**THE TASK:** Keep only the lines of the data below that contain "height", and copy them.

**DATA TO EXAMINE:**

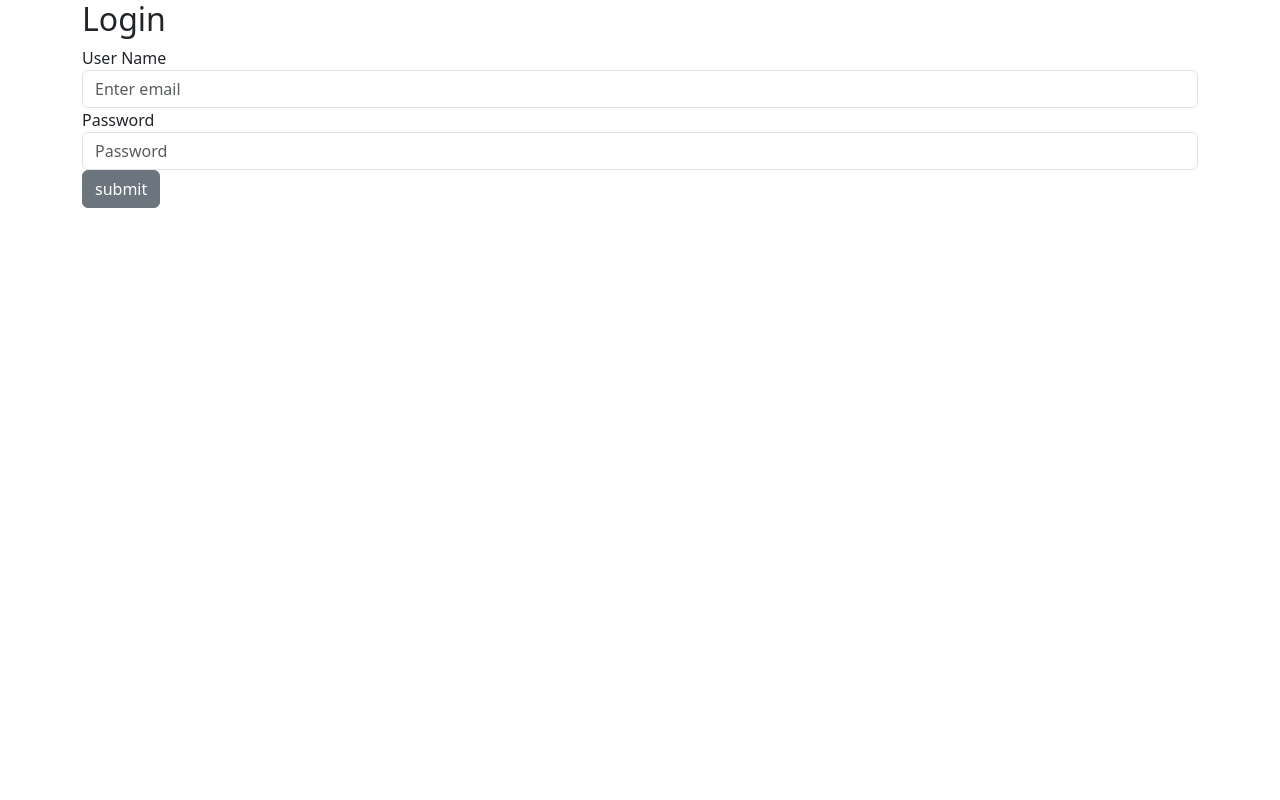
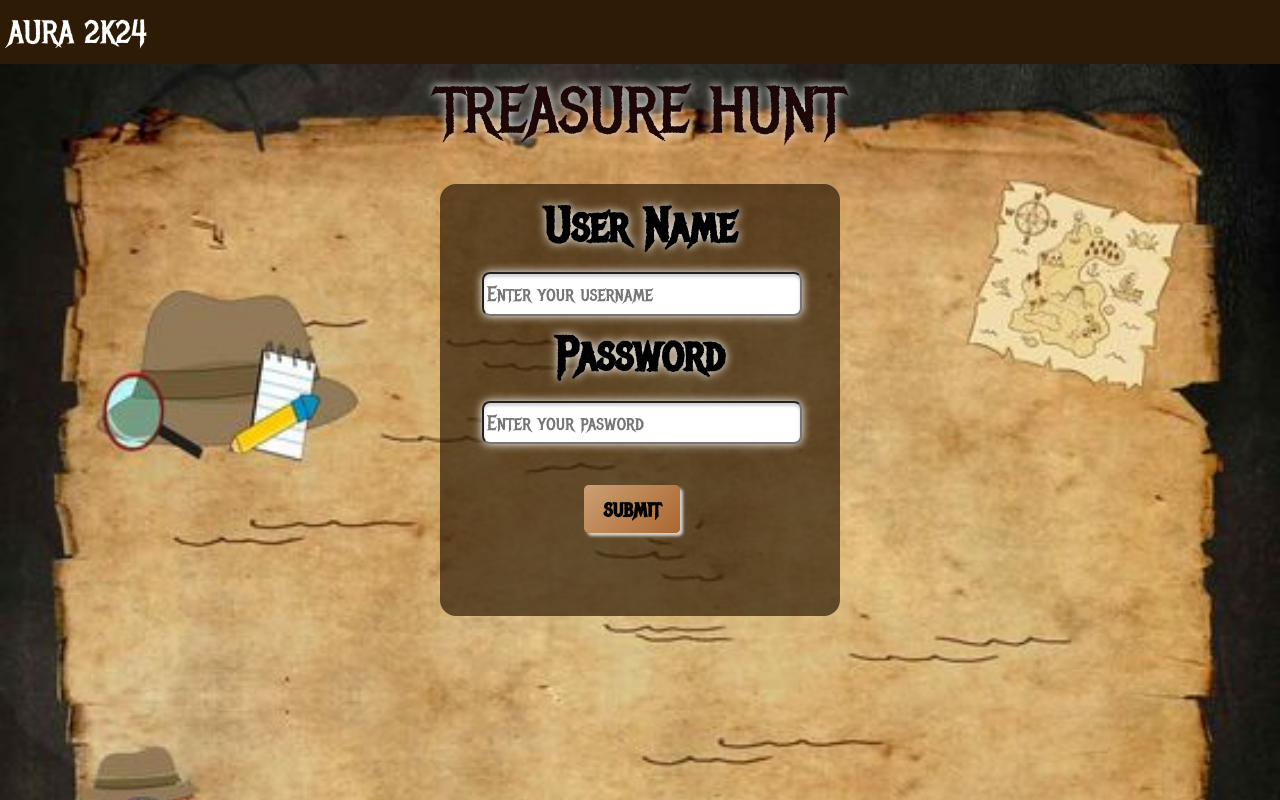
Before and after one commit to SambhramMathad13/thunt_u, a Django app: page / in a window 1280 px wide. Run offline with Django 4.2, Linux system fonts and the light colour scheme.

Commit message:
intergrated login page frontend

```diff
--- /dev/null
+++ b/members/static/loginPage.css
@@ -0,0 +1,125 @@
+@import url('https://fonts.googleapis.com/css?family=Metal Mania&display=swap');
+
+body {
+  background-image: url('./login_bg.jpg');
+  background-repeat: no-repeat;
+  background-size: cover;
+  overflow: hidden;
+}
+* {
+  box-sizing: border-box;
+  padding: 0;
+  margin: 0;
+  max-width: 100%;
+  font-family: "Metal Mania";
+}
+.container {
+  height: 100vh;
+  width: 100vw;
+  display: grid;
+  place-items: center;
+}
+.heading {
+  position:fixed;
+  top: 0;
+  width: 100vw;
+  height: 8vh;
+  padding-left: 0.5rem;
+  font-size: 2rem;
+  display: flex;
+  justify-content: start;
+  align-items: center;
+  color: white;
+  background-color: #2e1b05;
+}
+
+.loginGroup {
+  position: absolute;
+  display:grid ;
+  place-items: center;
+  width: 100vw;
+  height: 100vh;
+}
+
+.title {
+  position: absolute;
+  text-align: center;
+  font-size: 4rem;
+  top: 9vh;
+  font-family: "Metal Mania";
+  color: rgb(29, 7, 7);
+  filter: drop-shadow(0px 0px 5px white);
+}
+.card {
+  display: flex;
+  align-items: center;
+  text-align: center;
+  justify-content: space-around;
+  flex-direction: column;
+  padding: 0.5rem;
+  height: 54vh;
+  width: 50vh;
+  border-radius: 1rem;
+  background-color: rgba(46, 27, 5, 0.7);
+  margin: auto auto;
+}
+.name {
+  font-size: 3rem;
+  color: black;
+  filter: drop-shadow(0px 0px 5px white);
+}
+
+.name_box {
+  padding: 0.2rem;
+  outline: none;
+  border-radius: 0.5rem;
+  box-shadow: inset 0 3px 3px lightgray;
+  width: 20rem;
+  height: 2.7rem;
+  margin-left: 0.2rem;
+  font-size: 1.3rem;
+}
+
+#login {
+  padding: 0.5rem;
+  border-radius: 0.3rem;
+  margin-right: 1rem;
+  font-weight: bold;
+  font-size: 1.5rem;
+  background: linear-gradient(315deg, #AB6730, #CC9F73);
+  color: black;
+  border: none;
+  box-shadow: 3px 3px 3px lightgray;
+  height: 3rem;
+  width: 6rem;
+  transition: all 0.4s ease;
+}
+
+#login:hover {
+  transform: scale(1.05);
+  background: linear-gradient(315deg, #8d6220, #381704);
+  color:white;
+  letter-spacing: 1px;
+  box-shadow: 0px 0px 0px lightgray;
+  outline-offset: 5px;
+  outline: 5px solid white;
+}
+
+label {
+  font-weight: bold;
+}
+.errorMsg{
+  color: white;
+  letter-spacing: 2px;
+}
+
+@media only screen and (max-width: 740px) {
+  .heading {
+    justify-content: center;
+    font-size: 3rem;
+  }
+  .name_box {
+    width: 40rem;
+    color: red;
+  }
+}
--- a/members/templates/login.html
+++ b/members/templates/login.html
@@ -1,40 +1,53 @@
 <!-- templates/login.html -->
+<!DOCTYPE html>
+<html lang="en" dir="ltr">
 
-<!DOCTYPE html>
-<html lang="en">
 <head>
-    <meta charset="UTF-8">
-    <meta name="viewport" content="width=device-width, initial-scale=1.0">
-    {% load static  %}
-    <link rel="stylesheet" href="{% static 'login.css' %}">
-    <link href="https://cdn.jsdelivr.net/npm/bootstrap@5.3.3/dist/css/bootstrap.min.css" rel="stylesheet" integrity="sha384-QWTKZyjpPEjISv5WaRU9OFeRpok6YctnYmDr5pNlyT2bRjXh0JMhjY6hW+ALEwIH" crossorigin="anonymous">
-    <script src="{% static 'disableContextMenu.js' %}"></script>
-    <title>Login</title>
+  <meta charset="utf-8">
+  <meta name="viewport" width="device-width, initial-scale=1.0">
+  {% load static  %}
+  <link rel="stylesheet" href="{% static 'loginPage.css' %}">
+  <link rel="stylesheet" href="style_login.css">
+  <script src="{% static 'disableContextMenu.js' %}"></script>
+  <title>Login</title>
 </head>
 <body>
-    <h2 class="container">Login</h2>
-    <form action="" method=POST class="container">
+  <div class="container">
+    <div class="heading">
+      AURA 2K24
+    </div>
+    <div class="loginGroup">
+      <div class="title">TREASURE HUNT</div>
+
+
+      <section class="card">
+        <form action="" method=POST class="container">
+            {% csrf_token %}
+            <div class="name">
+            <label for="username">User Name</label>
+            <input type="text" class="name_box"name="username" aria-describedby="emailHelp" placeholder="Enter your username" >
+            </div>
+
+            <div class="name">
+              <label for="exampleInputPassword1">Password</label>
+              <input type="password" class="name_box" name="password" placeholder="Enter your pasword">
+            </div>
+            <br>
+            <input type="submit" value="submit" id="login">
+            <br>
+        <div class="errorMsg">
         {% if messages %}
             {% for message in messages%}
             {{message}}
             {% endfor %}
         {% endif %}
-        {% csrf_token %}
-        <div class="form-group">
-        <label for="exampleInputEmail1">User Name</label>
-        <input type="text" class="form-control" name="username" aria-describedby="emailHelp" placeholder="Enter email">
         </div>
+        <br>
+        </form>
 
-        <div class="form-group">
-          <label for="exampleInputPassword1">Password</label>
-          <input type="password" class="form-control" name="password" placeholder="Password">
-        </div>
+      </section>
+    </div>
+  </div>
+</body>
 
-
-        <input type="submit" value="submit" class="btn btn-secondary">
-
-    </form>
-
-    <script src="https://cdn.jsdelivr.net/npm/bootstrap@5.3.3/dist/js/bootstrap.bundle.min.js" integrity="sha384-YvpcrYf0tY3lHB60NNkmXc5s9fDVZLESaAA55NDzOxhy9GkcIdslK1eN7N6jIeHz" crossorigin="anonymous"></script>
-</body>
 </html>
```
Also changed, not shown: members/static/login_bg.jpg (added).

==

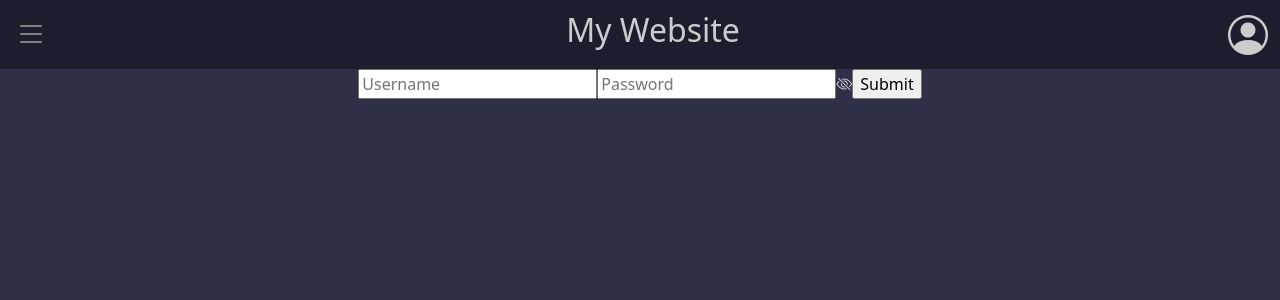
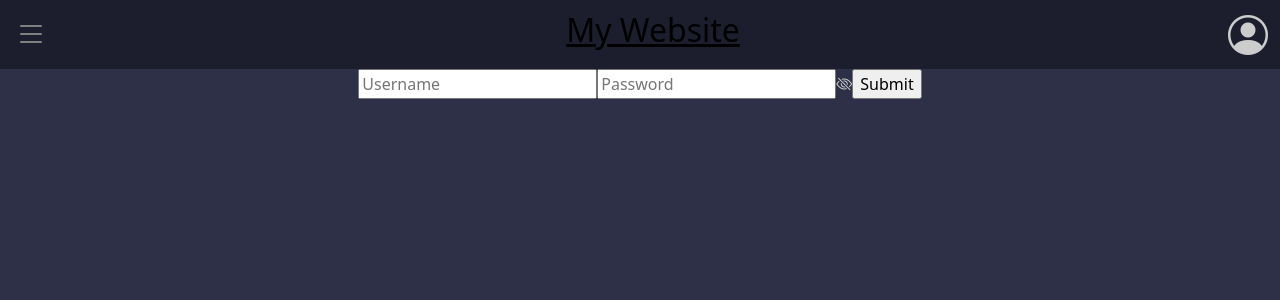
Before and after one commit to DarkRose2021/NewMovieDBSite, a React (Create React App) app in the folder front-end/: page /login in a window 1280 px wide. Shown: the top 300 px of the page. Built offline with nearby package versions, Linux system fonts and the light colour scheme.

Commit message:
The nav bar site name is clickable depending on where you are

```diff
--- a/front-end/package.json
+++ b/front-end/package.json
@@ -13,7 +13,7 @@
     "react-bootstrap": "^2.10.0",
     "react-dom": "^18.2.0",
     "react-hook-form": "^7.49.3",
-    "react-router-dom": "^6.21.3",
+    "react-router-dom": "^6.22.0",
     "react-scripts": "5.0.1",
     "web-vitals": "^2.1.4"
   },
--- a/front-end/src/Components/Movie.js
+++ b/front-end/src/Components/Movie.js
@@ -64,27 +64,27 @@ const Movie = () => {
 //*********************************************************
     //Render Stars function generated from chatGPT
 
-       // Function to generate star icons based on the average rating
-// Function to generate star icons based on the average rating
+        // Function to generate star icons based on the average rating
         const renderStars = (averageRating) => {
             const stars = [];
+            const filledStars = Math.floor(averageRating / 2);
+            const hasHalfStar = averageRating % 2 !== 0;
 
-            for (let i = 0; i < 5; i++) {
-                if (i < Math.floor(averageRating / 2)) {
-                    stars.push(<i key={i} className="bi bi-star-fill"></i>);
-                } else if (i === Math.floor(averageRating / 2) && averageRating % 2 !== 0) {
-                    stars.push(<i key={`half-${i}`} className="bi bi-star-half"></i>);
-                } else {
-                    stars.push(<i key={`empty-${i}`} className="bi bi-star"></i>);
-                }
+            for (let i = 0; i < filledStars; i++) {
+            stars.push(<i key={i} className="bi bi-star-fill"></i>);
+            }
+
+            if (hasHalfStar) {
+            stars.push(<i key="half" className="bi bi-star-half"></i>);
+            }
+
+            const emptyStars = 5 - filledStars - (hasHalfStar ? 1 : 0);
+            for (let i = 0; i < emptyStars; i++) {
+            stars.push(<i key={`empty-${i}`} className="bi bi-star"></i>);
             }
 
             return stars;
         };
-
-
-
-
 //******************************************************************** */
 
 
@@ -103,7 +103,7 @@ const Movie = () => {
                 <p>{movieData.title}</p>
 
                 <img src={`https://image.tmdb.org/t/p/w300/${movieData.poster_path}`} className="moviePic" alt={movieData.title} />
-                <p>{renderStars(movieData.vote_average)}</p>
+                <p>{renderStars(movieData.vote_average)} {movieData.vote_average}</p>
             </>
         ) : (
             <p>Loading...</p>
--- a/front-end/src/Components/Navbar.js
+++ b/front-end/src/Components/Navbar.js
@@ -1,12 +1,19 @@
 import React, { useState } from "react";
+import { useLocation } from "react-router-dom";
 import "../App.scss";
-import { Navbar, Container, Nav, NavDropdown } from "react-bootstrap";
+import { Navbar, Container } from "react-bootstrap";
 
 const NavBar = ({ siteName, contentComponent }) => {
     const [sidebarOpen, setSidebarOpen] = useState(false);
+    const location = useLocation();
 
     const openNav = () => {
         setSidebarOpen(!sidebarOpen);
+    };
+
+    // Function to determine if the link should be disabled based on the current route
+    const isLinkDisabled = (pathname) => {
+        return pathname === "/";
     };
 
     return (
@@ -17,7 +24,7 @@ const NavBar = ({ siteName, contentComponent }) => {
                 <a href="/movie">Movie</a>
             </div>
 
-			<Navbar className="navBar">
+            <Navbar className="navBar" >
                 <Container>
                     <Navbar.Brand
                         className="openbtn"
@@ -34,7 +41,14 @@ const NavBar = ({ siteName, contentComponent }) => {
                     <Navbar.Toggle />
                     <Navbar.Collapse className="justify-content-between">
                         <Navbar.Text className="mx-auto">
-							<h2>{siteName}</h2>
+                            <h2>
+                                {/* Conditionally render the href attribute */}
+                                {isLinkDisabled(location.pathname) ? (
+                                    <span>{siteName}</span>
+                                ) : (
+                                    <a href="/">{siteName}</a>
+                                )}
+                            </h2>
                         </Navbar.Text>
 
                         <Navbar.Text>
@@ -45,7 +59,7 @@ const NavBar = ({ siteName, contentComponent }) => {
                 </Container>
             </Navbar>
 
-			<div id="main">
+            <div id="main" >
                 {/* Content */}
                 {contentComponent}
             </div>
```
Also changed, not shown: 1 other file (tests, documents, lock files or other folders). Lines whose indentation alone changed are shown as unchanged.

--

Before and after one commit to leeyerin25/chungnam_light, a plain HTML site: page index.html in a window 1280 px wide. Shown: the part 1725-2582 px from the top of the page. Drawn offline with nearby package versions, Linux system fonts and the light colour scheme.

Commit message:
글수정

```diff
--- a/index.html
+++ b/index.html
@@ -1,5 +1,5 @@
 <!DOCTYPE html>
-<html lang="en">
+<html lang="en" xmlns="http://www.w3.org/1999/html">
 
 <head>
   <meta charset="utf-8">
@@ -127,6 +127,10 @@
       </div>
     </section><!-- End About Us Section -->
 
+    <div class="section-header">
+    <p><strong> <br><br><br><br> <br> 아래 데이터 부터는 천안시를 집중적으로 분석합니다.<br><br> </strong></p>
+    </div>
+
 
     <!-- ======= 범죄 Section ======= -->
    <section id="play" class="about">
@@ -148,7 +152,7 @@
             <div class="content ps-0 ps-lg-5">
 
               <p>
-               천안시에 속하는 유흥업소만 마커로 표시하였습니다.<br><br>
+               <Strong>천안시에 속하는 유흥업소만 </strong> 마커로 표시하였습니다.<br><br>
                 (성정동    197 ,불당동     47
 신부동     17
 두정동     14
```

**SOLVED EXERCISE:**
+  height: 100vh;
+  height: 8vh;
+  height: 100vh;
+  height: 54vh;
+  height: 2.7rem;
+  height: 3rem;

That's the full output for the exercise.